The answer is to be one number: the count of lines in this listing that have the string "export".

▶ Provided data:
★ ★ ★

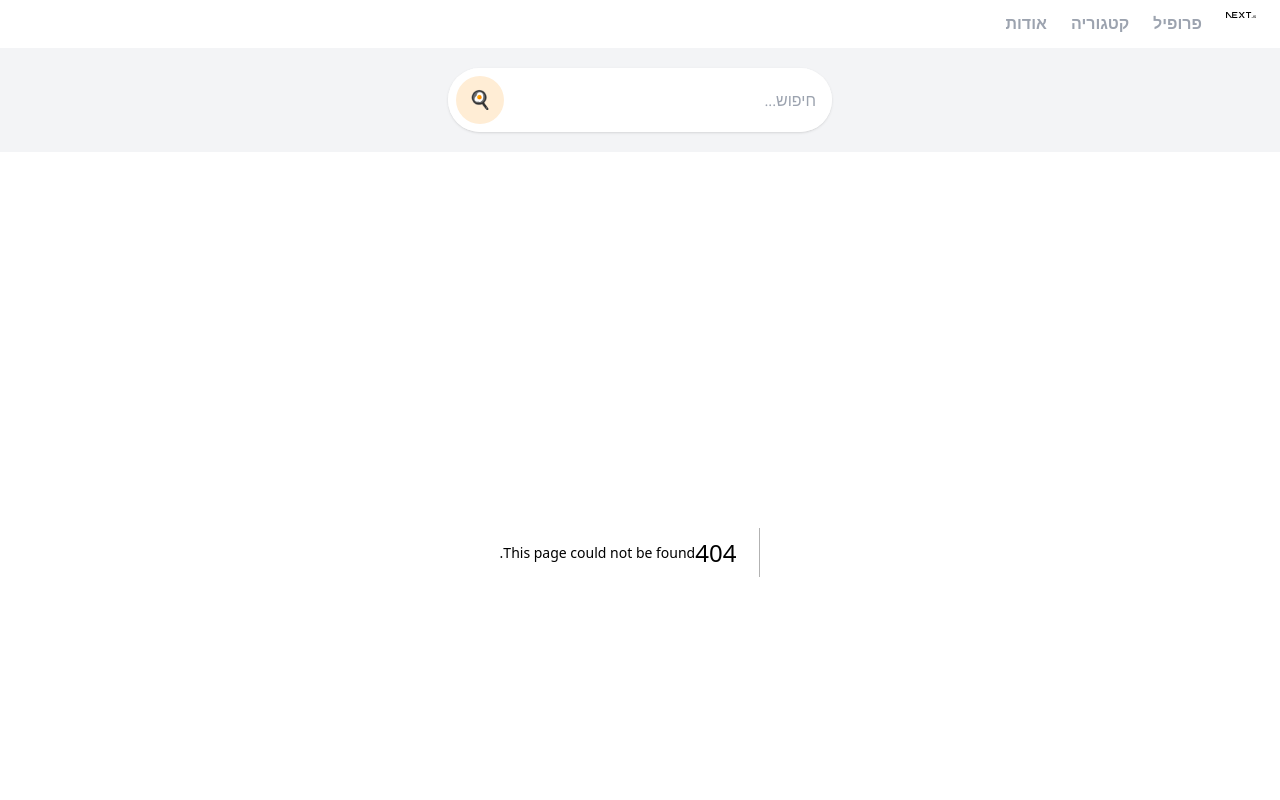
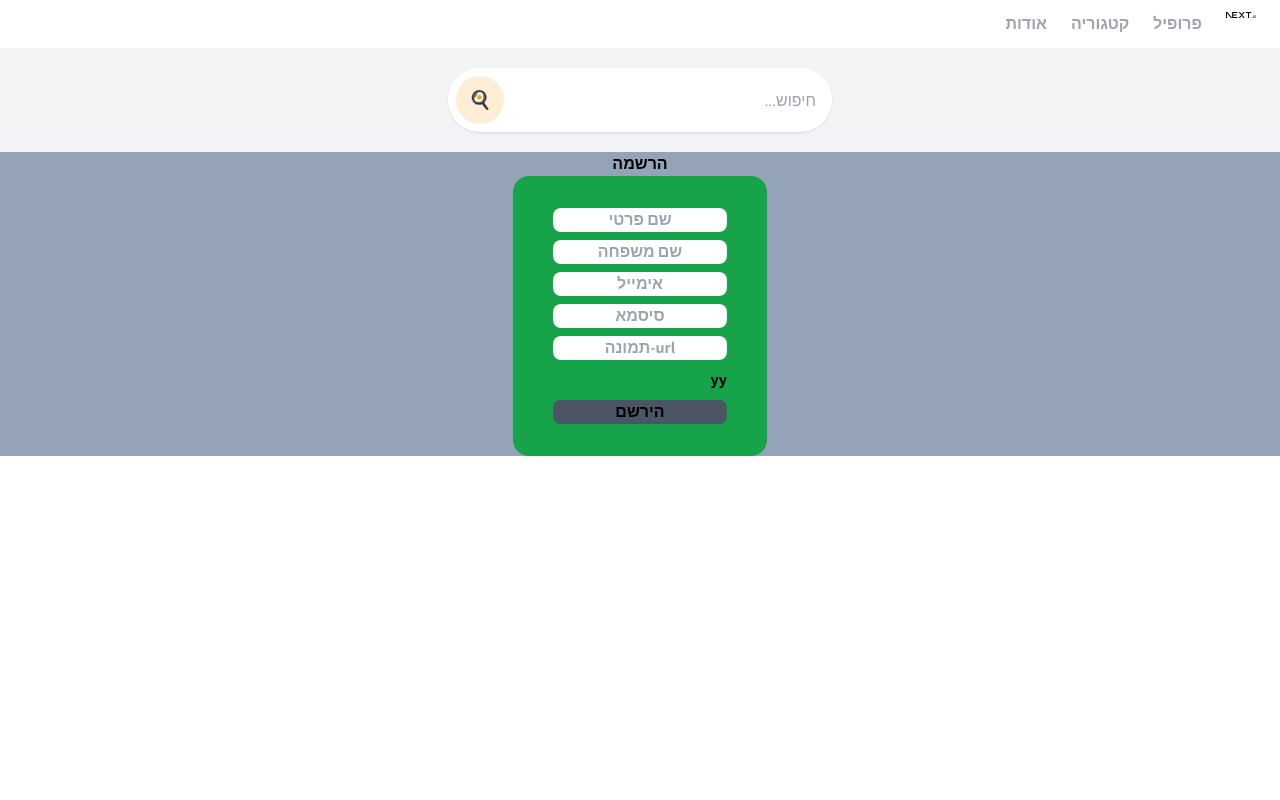
Before and after one commit to david8664/GenerationsRecipes, a Next.js app: page /register in a window 1280 px wide. Before the commit this address had no page. Shown: the top 800 px of the page. Built offline with nearby package versions, Linux system fonts and the light colour scheme.

Commit message:
add register

```diff
--- a/app/layout.tsx
+++ b/app/layout.tsx
@@ -25,7 +25,7 @@ export default function RootLayout({
       <body className={`${assistant.className}`}>
         <Navbar />
         <SearchSection />
-        <main>{children}</main>
+        <main className="">{children}</main>
         <Foot />
       </body>
     </html>
--- a/app/login/page.jsx
+++ b/app/login/page.jsx
@@ -2,14 +2,81 @@
 //   title: "התחברות",
 //   description: "Timeless Family Recipes, Old and New.",
 // };
+"use client";
+import { useEffect, useState } from "react";
+import LoginButton from "../../components/ui/LoginButton";
 
 export default function login() {
+  const [dataOfForm, setDataOfForm] = useState({});
+  const [errorCath, setErrorCath] = useState({});
 
-  return  <div className="flex flex-wrap flex-col gap-2  text-center bg-red-600 w-80 h-[200px] content-center rounded-2xl">
+  const data = [
+    { email: "yo@123", password: "123" },
+    { email: "yo@123", password: "123" },
+  ];
 
-<input type="email" id="email" placeholder="Email" className="top-2 rounded-lg"/>
-<input type="password" id="pass" placeholder="pass" className=" rounded-lg"/>
-login page
-</div>
+  function checInputs(e) {
+    e.preventDefault();
 
+    try {
+      if (!dataOfForm.password) throw "need password";
+      if (!dataOfForm.email) throw "need email";
+      if (
+        dataOfForm.password !== data[0].password ||
+        dataOfForm.email !== data[0].email
+      )
+        throw "email or password is incorrect";
+    } catch (error) {
+      // alert("no email or password"+error)
+      setErrorCath({ message: error });
+      return error.message;
+    }
+    console.log(dataOfForm);
+  }
+
+  useEffect(() => {
+    console.log(errorCath);
+  }, [errorCath]);
+
+  useEffect(() => {
+    setErrorCath({});
+  }, [dataOfForm]);
+
+  return (
+    <form
+      onSubmit={() => console.log(dataOfForm)}
+      className="flex flex-wrap flex-col gap-2 justify-center
+     text-center bg-green-600 w-80 h-[200px] content-center rounded-2xl"
+    >
+      {/* <div> */}
+      <input
+        type="email"
+        id="email"
+        placeholder="Email"
+        className="top-2 rounded-lg"
+        onChange={(e) =>
+          setDataOfForm({ ...dataOfForm, email: e.target.value })
+        }
+      />
+      <input
+        type="password"
+        id="pass"
+        placeholder="pass"
+        className=" rounded-lg"
+        onChange={(e) =>
+          setDataOfForm({ ...dataOfForm, password: e.target.value })
+        }
+      />
+      {/* <LoginButton/> */}
+      <button
+        type="submit"
+        className="bg-lime-500 rounded-lg"
+        onClick={(e) => checInputs(e)}
+      >
+        value
+      </button>
+      <h2 className="text-red-700">{errorCath?.message}</h2>
+      {/* </div> */}
+    </form>
+  );
 }
--- a/app/recipe/[id]/page.jsx
+++ /dev/null
@@ -1,3 +0,0 @@
-export default function recipeId({ params }) {
-  return <div>my recipe id is: {params.id}</div>;
-}
--- /dev/null
+++ b/app/register/page.jsx
@@ -0,0 +1,150 @@
+"use client";
+import React, { useEffect, useState } from "react";
+
+export default function RegisterPage() {
+  const [dataOfForm, setDataOfForm] = useState({});
+  const [okButton, setOkButton] = useState(Boolean);
+
+  useEffect(() => {
+    if (
+      dataOfForm.firstName &&
+      dataOfForm.firstName.length > 1 &&
+      dataOfForm.lastName &&
+      dataOfForm.lastName.length > 1 &&
+      dataOfForm.email &&
+      dataOfForm.email.includes("@") &&
+      dataOfForm.password &&
+      dataOfForm.password.length > 2
+    )
+      setOkButton(false);
+    else setOkButton(true);
+  }, [dataOfForm]);
+
+  async function urlStatus(url) {
+    try {
+      const data = await fetch(url).then((res) => console.log(res.status));
+    } catch (error) {}
+  }
+  const [imageUrl, setImageUrl] = useState("");
+  const [imageExists, setImageExists] = useState(false);
+
+  const checkImageExists = (url) => {
+    const img = new Image();
+    img.src = url;
+
+    img.onload = () => {
+      setImageExists(true);
+      console.log("Image loaded");
+    };
+
+    img.onerror = () => {
+      setImageExists(false);
+      console.log("Image error");
+    };
+  };
+
+  const classAll = "top-2 rounded-lg text-center ";
+  return (
+    <div className="h-max w-full flex flex-row justify-center text-center   bg-slate-400">
+      <div className=" only:font-bold">
+        הרשמה
+        <form
+          className="flex flex-col gap-2 justify-center px-10
+       bg-green-600 h-fit py-8  rounded-2xl"
+        >
+          <input
+            type="text"
+            id="firstName"
+            placeholder="שם פרטי"
+            className={classAll}
+            onChange={(e) =>
+              setDataOfForm({ ...dataOfForm, firstName: e.target.value })
+            }
+          />
+          <input
+            type="text"
+            id="lastName"
+            required
+            placeholder="שם משפחה"
+            className={classAll}
+            onChange={(e) =>
+              setDataOfForm({ ...dataOfForm, lastName: e.target.value })
+            }
+          />
+          <input
+            type="email"
+            id="email"
+            required
+            placeholder="אימייל"
+            className={classAll}
+            onChange={(e) =>
+              setDataOfForm({ ...dataOfForm, email: e.target.value })
+            }
+          />
+          <input
+            type="password"
+            id="pass"
+            required
+            placeholder="סיסמא"
+            className={classAll}
+            onChange={(e) =>
+              setDataOfForm({ ...dataOfForm, password: e.target.value })
+            }
+          />
+          <span className="inline-flex items-center">
+            <input
+              type="text"
+              id="pass"
+              required={imageExists}
+              placeholder="url-תמונה"
+              className={classAll + " required:bg-slate-500 w-30"}
+              onChange={(e) => {
+                setImageUrl(e.target.value);
+                checkImageExists(e.target.value);
+                setDataOfForm({ ...dataOfForm, imageUrl: e.target.value });
+              }}
+            />
+            {imageExists && (
+              <img src={imageUrl} alt="yos" height="50px" width="30px" />
+            )}
+          </span>
+
+
+          <span className="inline-flex items-center">
+            <input
+              type="file"
+              id="fileUrl"
+              required={imageExists}
+              className="hidden"
+            //   className={ + " required:bg-slate-500 w-30"}
+            //   onChange={(e) => {
+            //     setImageUrl(e.target.value);
+            //     checkImageExists(e.target.value);
+            //     setDataOfForm({ ...dataOfForm, imageUrl: e.target.value });
+            //   }}
+
+            />
+            <label htmlFor="fileUrl">yy</label>
+            {imageExists && (
+              <img src={imageUrl} alt="yos" height="50px" width="30px" />
+            )}
+          </span>
+
+
+          <button
+            type="submit"
+            disabled={okButton}
+            className="bg-lime-500 rounded-lg disabled:bg-gray-600"
+            onClick={(e) => {
+              e.preventDefault();
+              console.log(e);
+            }}
+          >
+            הירשם
+          </button>
+          {/* <h2 className="text-red-700">{errorCath?.message}</h2> */}
+        </form>
+      </div>
+    </div>
+  );
+}
--- /dev/null
+++ b/components/ui/LoginButton.jsx
@@ -0,0 +1,27 @@
+"use client"
+import React from "react";
+
+export default function LoginButton() {
+  const data = [
+    { email: "yo@123", password: "123" },
+    { email: "yo@123", password: "123" },
+  ];
+
+  const fon = (e) => {
+    e.preventDefault();
+    console.log(e);
+    // הוסף כאן את הפעולות שאתה רוצה לבצע כאשר לוחצים על הכפתור
+  };
+
+  return (
+    <button
+      type="submit"
+      className="bg-lime-500 rounded-lg"
+      onClick={(e) => {
+        fon(e);
+      }}
+    >
+      התחברות
+    </button>
+  );
+}
```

★ ★ ★

▶ Solution for this problem: 5